=== Task description ===
Retrieve every line from the records in which the word "index" occurs.

=== Source material ===
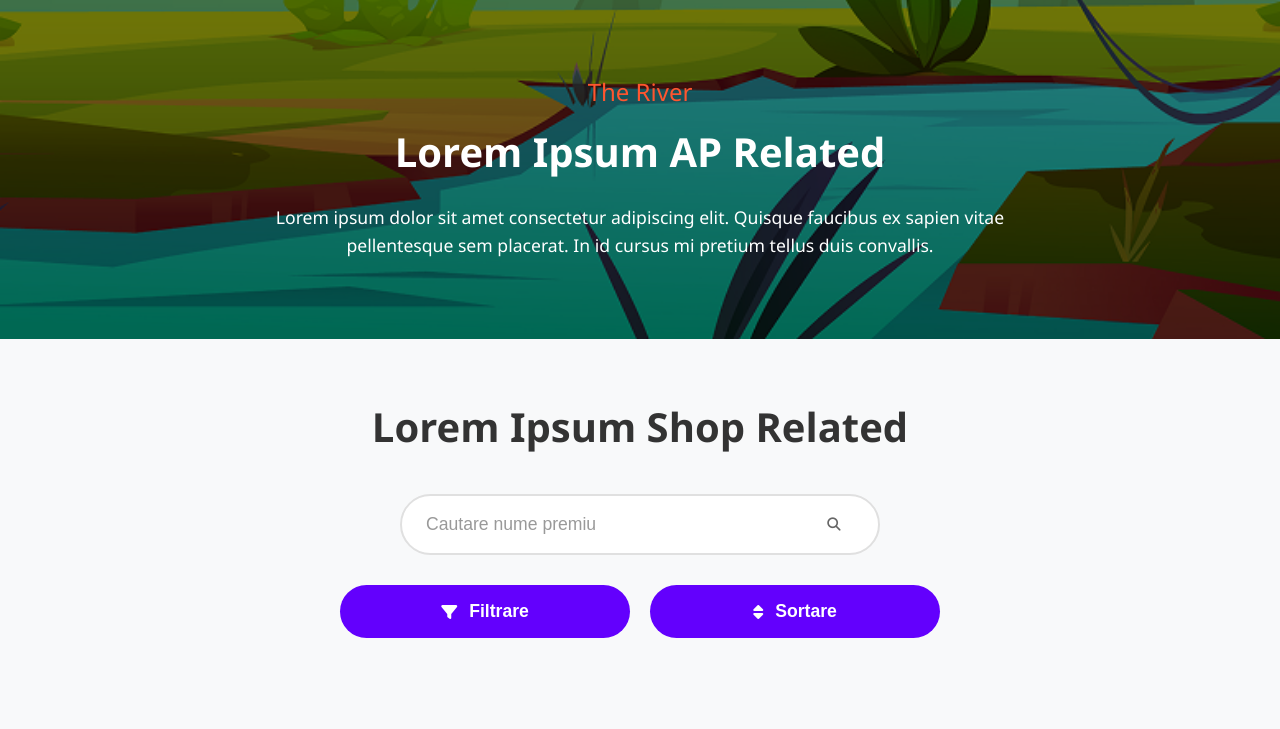
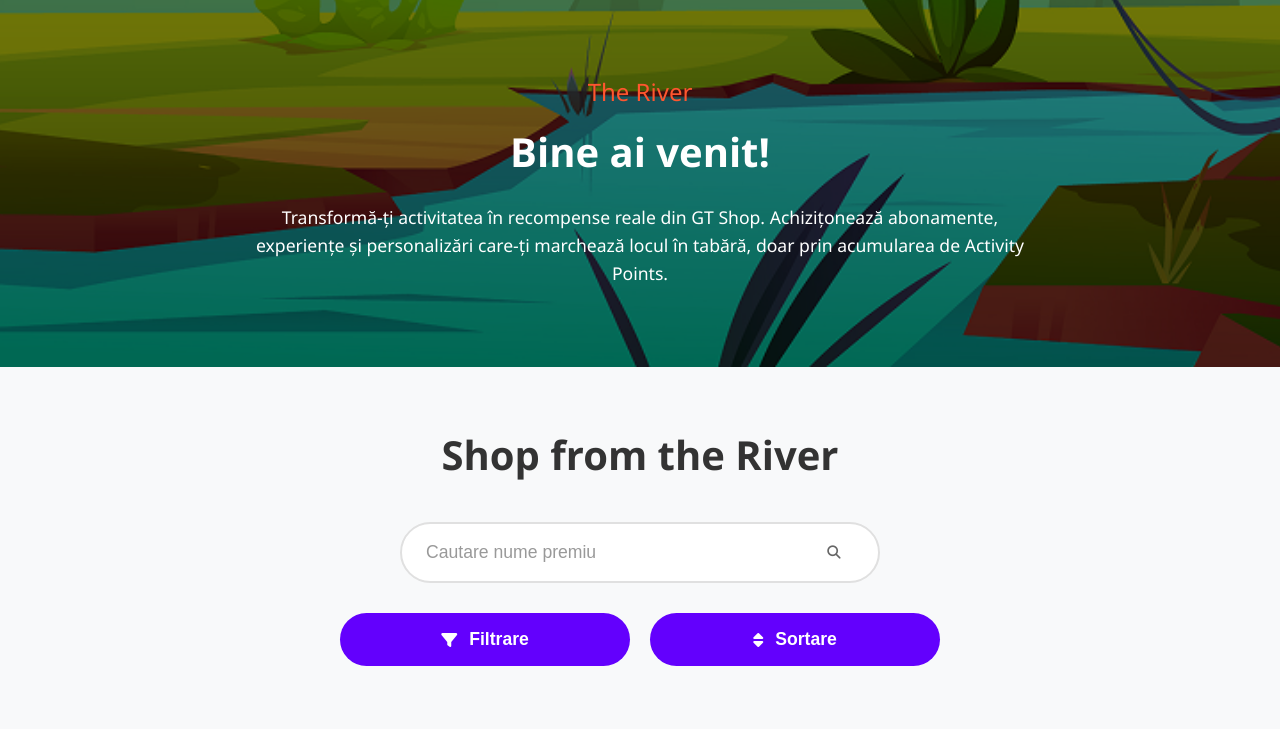
Before and after one commit to RoxanaD01/GT-Shop, a plain HTML site: page index.html in a window 1280 px wide. Shown: the part 71-800 px from the top of the page. Drawn offline with Linux system fonts and the light colour scheme; no server answers.

Commit message:
Update index.html

```diff
--- a/index.html
+++ b/index.html
@@ -57,16 +57,16 @@
 <section class="bazar-section">
   <div class="bazar-content">
     <h3 class="bazar-subtitle">The River</h2>
-    <h1 class="bazar-title">Lorem Ipsum AP Related</h3>
+    <h1 class="bazar-title">Bine ai venit!</h3>
     <p class="bazar-description">
-      Lorem ipsum dolor sit amet consectetur adipiscing elit. Quisque faucibus ex sapien vitae pellentesque sem placerat. In id cursus mi pretium tellus duis convallis.
+      Transformă-ți activitatea în recompense reale din GT Shop. Achizițonează abonamente, experiențe și personalizări care-ți marchează locul în tabără, doar prin acumularea de Activity Points.
     </p>
   </div>
 </section>
 
 <main>
   <section class="search-section">
-    <h2>Lorem Ipsum Shop Related</h2>
+    <h2>Shop from the River</h2>
     <div class="search-bar">
       <input type="text" id="search-input" class="search-input" placeholder="Cautare nume premiu">
       <button class="search-btn">
```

=== Expected answer ===
Before and after one commit to RoxanaD01/GT-Shop, a plain HTML site: page index.html in a window 1280 px wide. Shown: the part 71-800 px from the top of the page. Drawn offline with Linux system fonts and the light colour scheme; no server answers.
Update index.html
--- a/index.html
+++ b/index.html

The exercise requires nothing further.